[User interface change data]
[Start of section]

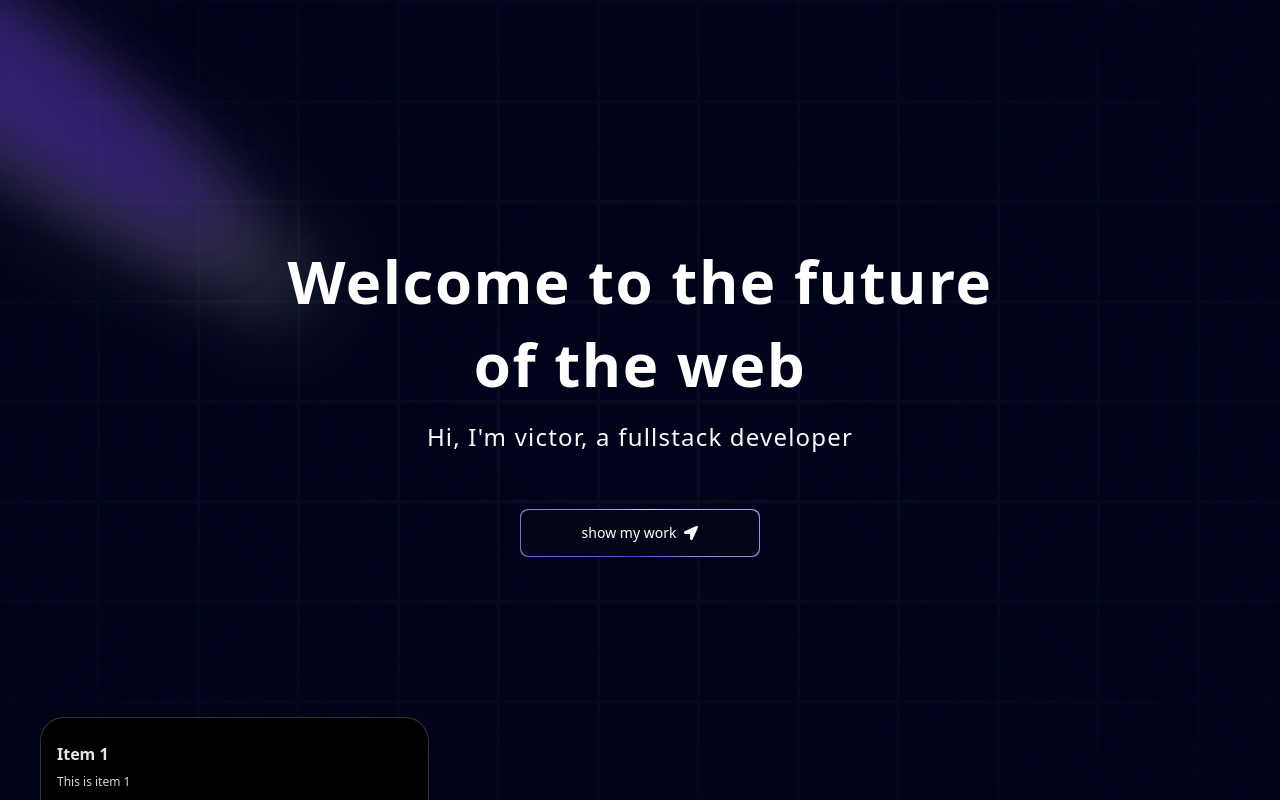
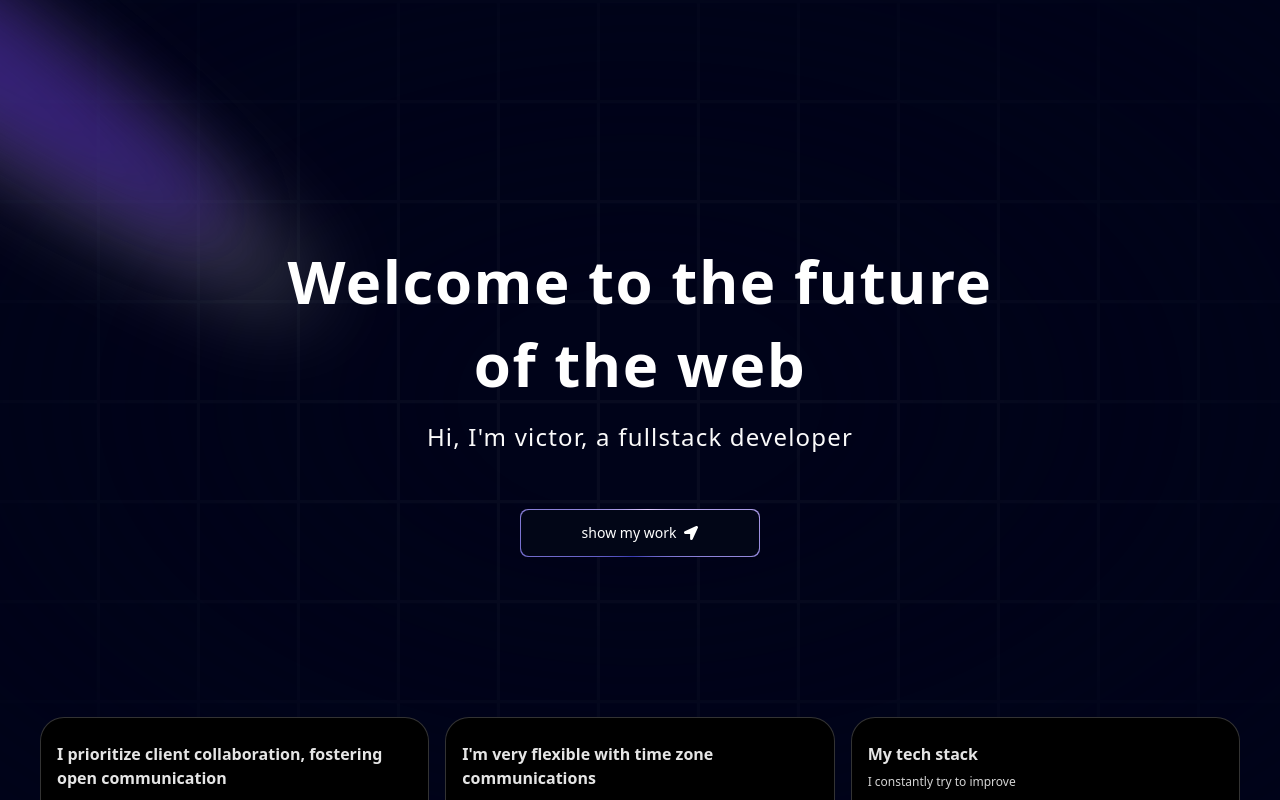
Before and after one commit to victorbqcheng/portfolio, a Next.js app: page / in a window 1280 px wide. Shown: the top 800 px of the page. Built offline with nearby package versions, Linux system fonts and the light colour scheme.

Commit message:
Add GridItem type and data for grid layout

```diff
--- a/components/Grid.tsx
+++ b/components/Grid.tsx
@@ -1,22 +1,15 @@
 import React from 'react'
 import MagicButton from './ui/MagicButton'
 import { BentoGrid, BentoGridItem } from './ui/BentoGrid'
+import { gridItems } from '@/data'
 
-type Item = {
-    title: string;
-    description: string;
-};
-
-const items:Item[] = [
-    {title: 'Item 1', description: 'This is item 1'},
-];
 
 const Grid = () => {
   return (
     <section>
         <BentoGrid>
-            {items.map((item, i)=>(
-                <BentoGridItem key={i} title={item.title} description={item.description} />
+            {gridItems.map((item, i)=>(
+                <BentoGridItem key={i} id={item.id} title={item.title} description={item.description} />
             ))}
         </BentoGrid>
     </section>
--- a/components/ui/BentoGrid.tsx
+++ b/components/ui/BentoGrid.tsx
@@ -25,12 +25,14 @@
     description,
     header,
     icon,
+    id
 }: {
     className?: string;
     title?: string | React.ReactNode;
     description?: string | React.ReactNode;
     header?: React.ReactNode;
     icon?: React.ReactNode;
+    id:number;
 }) => {
     return (
         <div
--- /dev/null
+++ b/data/index.ts
@@ -0,0 +1,228 @@
+type GridItem = {
+    id:number;
+    title: string;
+    description: string;
+    className:string;
+    imgClassName:string;
+    titleClassName:string;
+    img:string;
+    spareImg:string;
+};
+
+export const navItems = [
+    { name: "About", link: "#about" },
+    { name: "Projects", link: "#projects" },
+    { name: "Testimonials", link: "#testimonials" },
+    { name: "Contact", link: "#contact" },
+  ];
+
+  export const gridItems:GridItem[] = [
+    {
+      id: 1,
+      title: "I prioritize client collaboration, fostering open communication ",
+      description: "",
+      className: "lg:col-span-3 md:col-span-6 md:row-span-4 lg:min-h-[60vh]",
+      imgClassName: "w-full h-full",
+      titleClassName: "justify-end",
+      img: "/b1.svg",
+      spareImg: "",
+    },
+    {
+      id: 2,
+      title: "I'm very flexible with time zone communications",
+      description: "",
+      className: "lg:col-span-2 md:col-span-3 md:row-span-2",
+      imgClassName: "",
+      titleClassName: "justify-start",
+      img: "",
+      spareImg: "",
+    },
+    {
+      id: 3,
+      title: "My tech stack",
+      description: "I constantly try to improve",
+      className: "lg:col-span-2 md:col-span-3 md:row-span-2",
+      imgClassName: "",
+      titleClassName: "justify-center",
+      img: "",
+      spareImg: "",
+    },
+    {
+      id: 4,
+      title: "Tech enthusiast with a passion for development.",
+      description: "",
+      className: "lg:col-span-2 md:col-span-3 md:row-span-1",
+      imgClassName: "",
+      titleClassName: "justify-start",
+      img: "/grid.svg",
+      spareImg: "/b4.svg",
+    },
+
+    {
+      id: 5,
+      title: "Currently building a JS Animation library",
+      description: "The Inside Scoop",
+      className: "md:col-span-3 md:row-span-2",
+      imgClassName: "absolute right-0 bottom-0 md:w-96 w-60",
+      titleClassName: "justify-center md:justify-start lg:justify-center",
+      img: "/b5.svg",
+      spareImg: "/grid.svg",
+    },
+    {
+      id: 6,
+      title: "Do you want to start a project together?",
+      description: "",
+      className: "lg:col-span-2 md:col-span-3 md:row-span-1",
+      imgClassName: "",
+      titleClassName: "justify-center md:max-w-full max-w-60 text-center",
+      img: "",
+      spareImg: "",
+    },
+  ];
+
+  export const projects = [
+    {
+      id: 1,
+      title: "3D Solar System Planets to Explore",
+      des: "Explore the wonders of our solar system with this captivating 3D simulation of the planets using Three.js.",
+      img: "/p1.svg",
+      iconLists: ["/re.svg", "/tail.svg", "/ts.svg", "/three.svg", "/fm.svg"],
+      link: "https://github.com/adrianhajdin?tab=repositories",
+    },
+    {
+      id: 2,
+      title: "Yoom - Video Conferencing App",
+      des: "Simplify your video conferencing experience with Yoom. Seamlessly connect with colleagues and friends.",
+      img: "/p2.svg",
+      iconLists: ["/next.svg", "/tail.svg", "/ts.svg", "/stream.svg", "/c.svg"],
+      link: "https://github.com/adrianhajdin/zoom-clone",
+    },
+    {
+      id: 3,
+      title: "AI Image SaaS - Canva Application",
+      des: "A REAL Software-as-a-Service app with AI features and a payments and credits system using the latest tech stack.",
+      img: "/p3.svg",
+      iconLists: ["/re.svg", "/tail.svg", "/ts.svg", "/three.svg", "/c.svg"],
+      link: "https://github.com/adrianhajdin/ai_saas_app",
+    },
+    {
+      id: 4,
+      title: "Animated Apple Iphone 3D Website",
+      des: "Recreated the Apple iPhone 15 Pro website, combining GSAP animations and Three.js 3D effects..",
+      img: "/p4.svg",
+      iconLists: ["/next.svg", "/tail.svg", "/ts.svg", "/three.svg", "/gsap.svg"],
+      link: "https://github.com/adrianhajdin/iphone",
+    },
+  ];
+
+  export const testimonials = [
+    {
+      quote:
+        "Collaborating with Adrian was an absolute pleasure. His professionalism, promptness, and dedication to delivering exceptional results were evident throughout our project. Adrian's enthusiasm for every facet of development truly stands out. If you're seeking to elevate your website and elevate your brand, Adrian is the ideal partner.",
+      name: "Michael Johnson",
+      title: "Director of AlphaStream Technologies",
+    },
+    {
+      quote:
+        "Collaborating with Adrian was an absolute pleasure. His professionalism, promptness, and dedication to delivering exceptional results were evident throughout our project. Adrian's enthusiasm for every facet of development truly stands out. If you're seeking to elevate your website and elevate your brand, Adrian is the ideal partner.",
+      name: "Michael Johnson",
+      title: "Director of AlphaStream Technologies",
+    },
+    {
+      quote:
+        "Collaborating with Adrian was an absolute pleasure. His professionalism, promptness, and dedication to delivering exceptional results were evident throughout our project. Adrian's enthusiasm for every facet of development truly stands out. If you're seeking to elevate your website and elevate your brand, Adrian is the ideal partner.",
+      name: "Michael Johnson",
+      title: "Director of AlphaStream Technologies",
+    },
+    {
+      quote:
+        "Collaborating with Adrian was an absolute pleasure. His professionalism, promptness, and dedication to delivering exceptional results were evident throughout our project. Adrian's enthusiasm for every facet of development truly stands out. If you're seeking to elevate your website and elevate your brand, Adrian is the ideal partner.",
+      name: "Michael Johnson",
+      title: "Director of AlphaStream Technologies",
+    },
+    {
+      quote:
+        "Collaborating with Adrian was an absolute pleasure. His professionalism, promptness, and dedication to delivering exceptional results were evident throughout our project. Adrian's enthusiasm for every facet of development truly stands out. If you're seeking to elevate your website and elevate your brand, Adrian is the ideal partner.",
+      name: "Michael Johnson",
+      title: "Director of AlphaStream Technologies",
+    },
+  ];
+
+  export const companies = [
+    {
+      id: 1,
+      name: "cloudinary",
+      img: "/cloud.svg",
+      nameImg: "/cloudName.svg",
+    },
+    {
+      id: 2,
+      name: "appwrite",
+      img: "/app.svg",
+      nameImg: "/appName.svg",
+    },
+    {
+      id: 3,
+      name: "HOSTINGER",
+      img: "/host.svg",
+      nameImg: "/hostName.svg",
+    },
+    {
+      id: 4,
+      name: "stream",
+      img: "/s.svg",
+      nameImg: "/streamName.svg",
+    },
+    {
+      id: 5,
+      name: "docker.",
+      img: "/dock.svg",
+      nameImg: "/dockerName.svg",
+    },
+  ];
+
+  export const workExperience = [
+    {
+      id: 1,
+      title: "Frontend Engineer Intern",
+      desc: "Assisted in the development of a web-based platform using React.js, enhancing interactivity.",
+      className: "md:col-span-2",
+      thumbnail: "/exp1.svg",
+    },
+    {
+      id: 2,
+      title: "Mobile App Dev - JSM Tech",
+      desc: "Designed and developed mobile app for both iOS & Android platforms using React Native.",
+      className: "md:col-span-2", // change to md:col-span-2
+      thumbnail: "/exp2.svg",
+    },
+    {
+      id: 3,
+      title: "Freelance App Dev Project",
+      desc: "Led the dev of a mobile app for a client, from initial concept to deployment on app stores.",
+      className: "md:col-span-2", // change to md:col-span-2
+      thumbnail: "/exp3.svg",
+    },
+    {
+      id: 4,
+      title: "Lead Frontend Developer",
+      desc: "Developed and maintained user-facing features using modern frontend technologies.",
+      className: "md:col-span-2",
+      thumbnail: "/exp4.svg",
+    },
+  ];
+
+  export const socialMedia = [
+    {
+      id: 1,
+      img: "/git.svg",
+    },
+    {
+      id: 2,
+      img: "/twit.svg",
+    },
+    {
+      id: 3,
+      img: "/link.svg",
+    },
+  ];
```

[End of section]

TRY IT
Look at the entries above. Say how many lines have the word "github", and give only the number.

RESPONSE AREA
4